Canonical Officially Ends its Mobile Aspirations
Canonical, the company that specializes in Linux distribution had big aspirations to become a dominant player in the mobile industry. Specifically, it wanted to develop Ubuntu-based smartphones and tablets. However, it looks like it’s given up those aspirations. According to Mark Shuttleworth, the founder of Canonical, the company will end its investments in the phone business.
Over the last few years, Ubuntu-powered smartphones have made sporadic appearances in the U.S and elsewhere, but they were never round to create any kind of substantial impact on users. Expectedly, this company had no presence or market share in this mobile market, even after years of development and investment.
Looking back, on February 19th 2014, Canonical announced that it has signed agreements with bq of Spain and Meizu of China, both smartphone manufacturers to develop and sell Ubtuntu smartphones to customers worldwide. To give you a perspective, bq is the second biggest seller of unlocked smartphones in Spain while Meizu is one of China’s successul high-end smartphone manufacturers.
Since then, a few versions were released but nothing fruitful came out of the investment. Considering this scenario, Shuttleworth believes that the company has to make some tough decisions for the future, and one of them is to completely close-out the smartphone arm of its business.
Likewise, Canonical will also discontinue the development of Unity8 desktop environment, and hence forth will go back to its GNOME desktop. This desktop was also one of the key components of Canonical as it wanted to create a single interface across all devices.
The disappointment in discontinuing both these products was evident in the blog post by Shuttleworth in which he laments that the company was unable to continue its aspirations because it is different from the expectations of the community and the cloud industry as a whole. He said that the company will continue to give free software as this would be a relief in the technology industry that is mostly dominated by closed and proprietary alternatives.
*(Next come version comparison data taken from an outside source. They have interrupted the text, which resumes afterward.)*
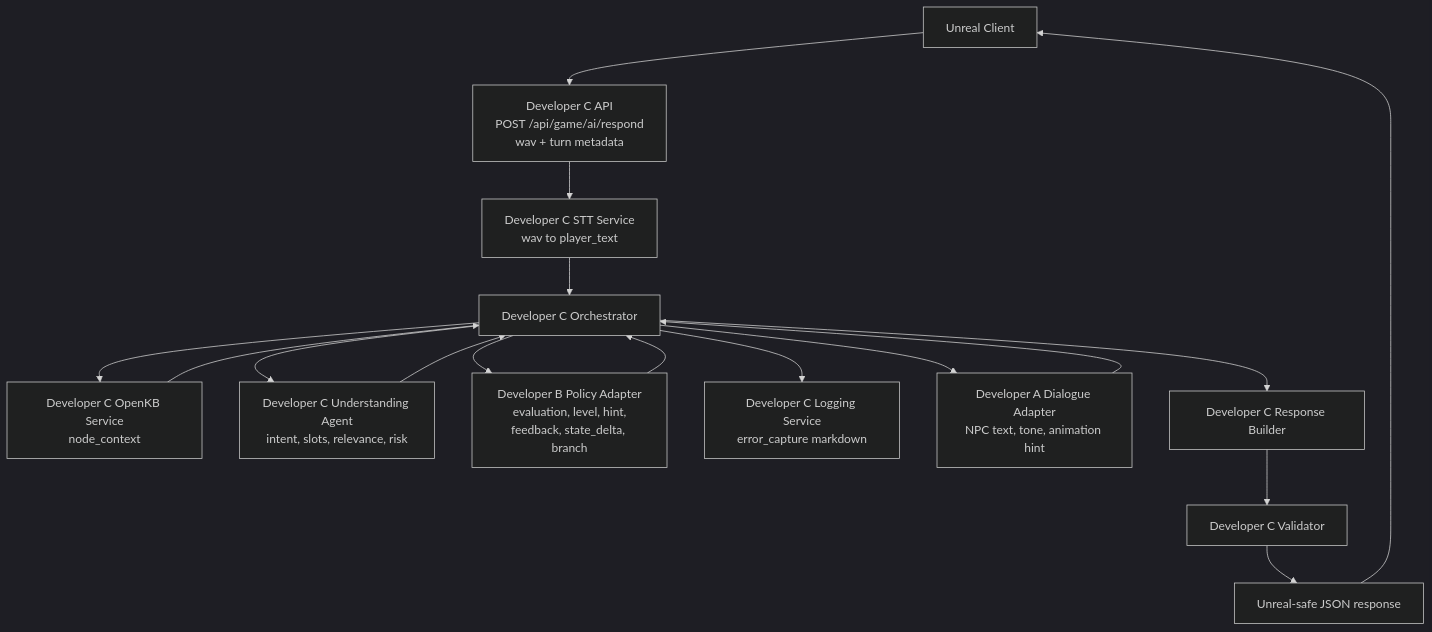
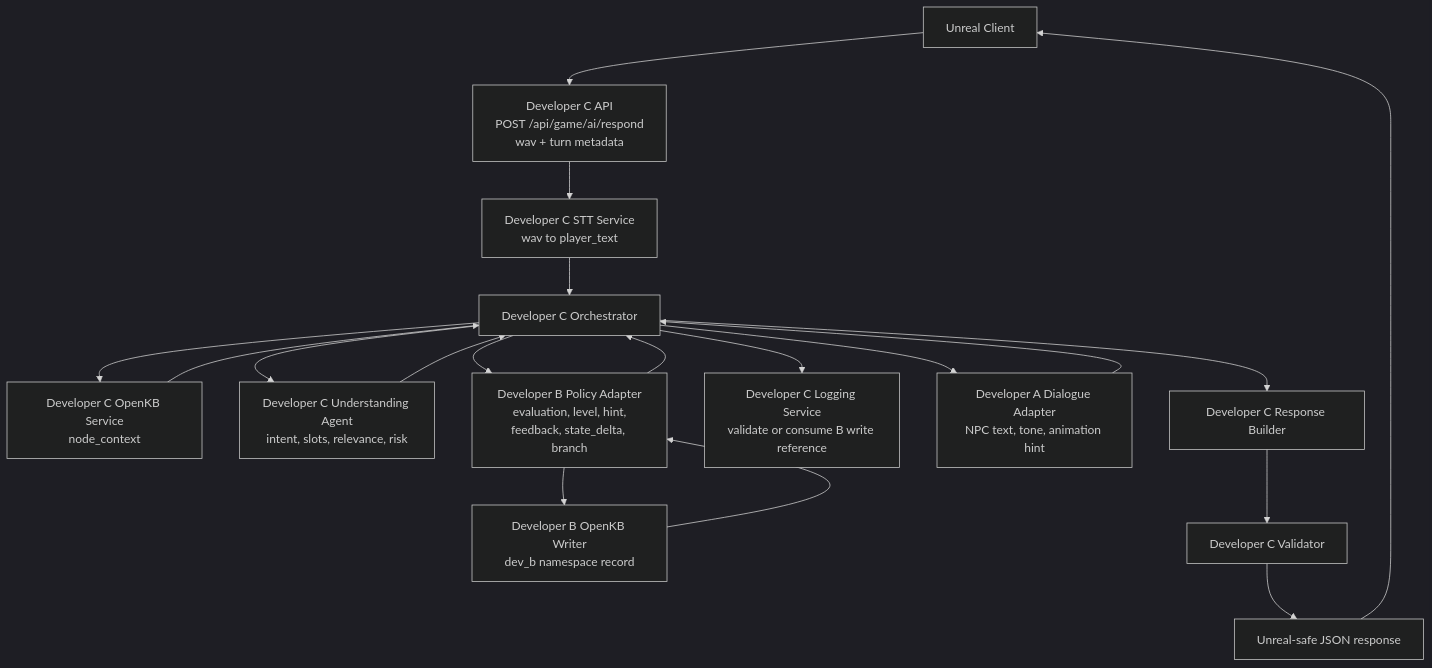
Before and after one commit to PotenUP3-04-Synapse3/pj05_Murphy: the diagram in docs/contracts/developer_c_adapter_contracts.md, drawn with Mermaid (dark theme). The commit also changed other lines of this file and 18 other files, not shown here.

First line of the commit message:
feat: Enhance Developer B OpenKB integration and feedback generation

````diff
--- a/docs/contracts/developer_c_adapter_contracts.md
+++ b/docs/contracts/developer_c_adapter_contracts.md
@@ -37,19 +37,21 @@
 ```mermaid
 flowchart TD
     U["Unreal Client"] --> API["Developer C API<br/>POST /api/game/ai/respond<br/>wav + turn metadata"]
     API --> STT["Developer C STT Service<br/>wav to player_text"]
     STT --> ORCH["Developer C Orchestrator"]
     ORCH --> KB["Developer C OpenKB Service<br/>node_context"]
     KB --> ORCH
     ORCH --> UA["Developer C Understanding Agent<br/>intent, slots, relevance, risk"]
     UA --> ORCH
     ORCH --> B["Developer B Policy Adapter<br/>evaluation, level, hint,<br/>feedback, state_delta, branch"]
+    B --> BW["Developer B OpenKB Writer<br/>dev_b namespace record"]
+    BW --> B
     B --> ORCH
-    ORCH --> LOG["Developer C Logging Service<br/>error_capture markdown"]
+    ORCH --> LOG["Developer C Logging Service<br/>validate or consume B write reference"]
     ORCH --> A["Developer A Dialogue Adapter<br/>NPC text, tone, animation hint"]
     A --> ORCH
     ORCH --> RB["Developer C Response Builder"]
     RB --> V["Developer C Validator"]
     V --> OUT["Unreal-safe JSON response"]
     OUT --> U
 ```
````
This brings up the next question – what is the company going to focus on in the future?
The company’s CEO and management believes that cloud and IoT are the future and these are the areas in which Canonical will put all its efforts. Already, it’s worthy to note that most public cloud workloads and private Linux cloud infrastructures rely on Ubuntu for their operations. In addition, many applications in the areas of robotics, networking and machine learning also rely on Ubuntu to provide the underlying software components and structure.
Given this scenario, it makes sense for Canonical to focus on these areas, and to help fuel more growth and usage in both cloud and IoT sectors. In particular, focusing on IoT can help the company reap big rewards because for one, IoT is still in its nascent stages, and second, it may need an open software that can work across multiple devices. Canonical may be in a position to provide this underlying infrastructure if it makes the right moves.
In view of all these changes, this strategy may not be so bad after all for Canonical.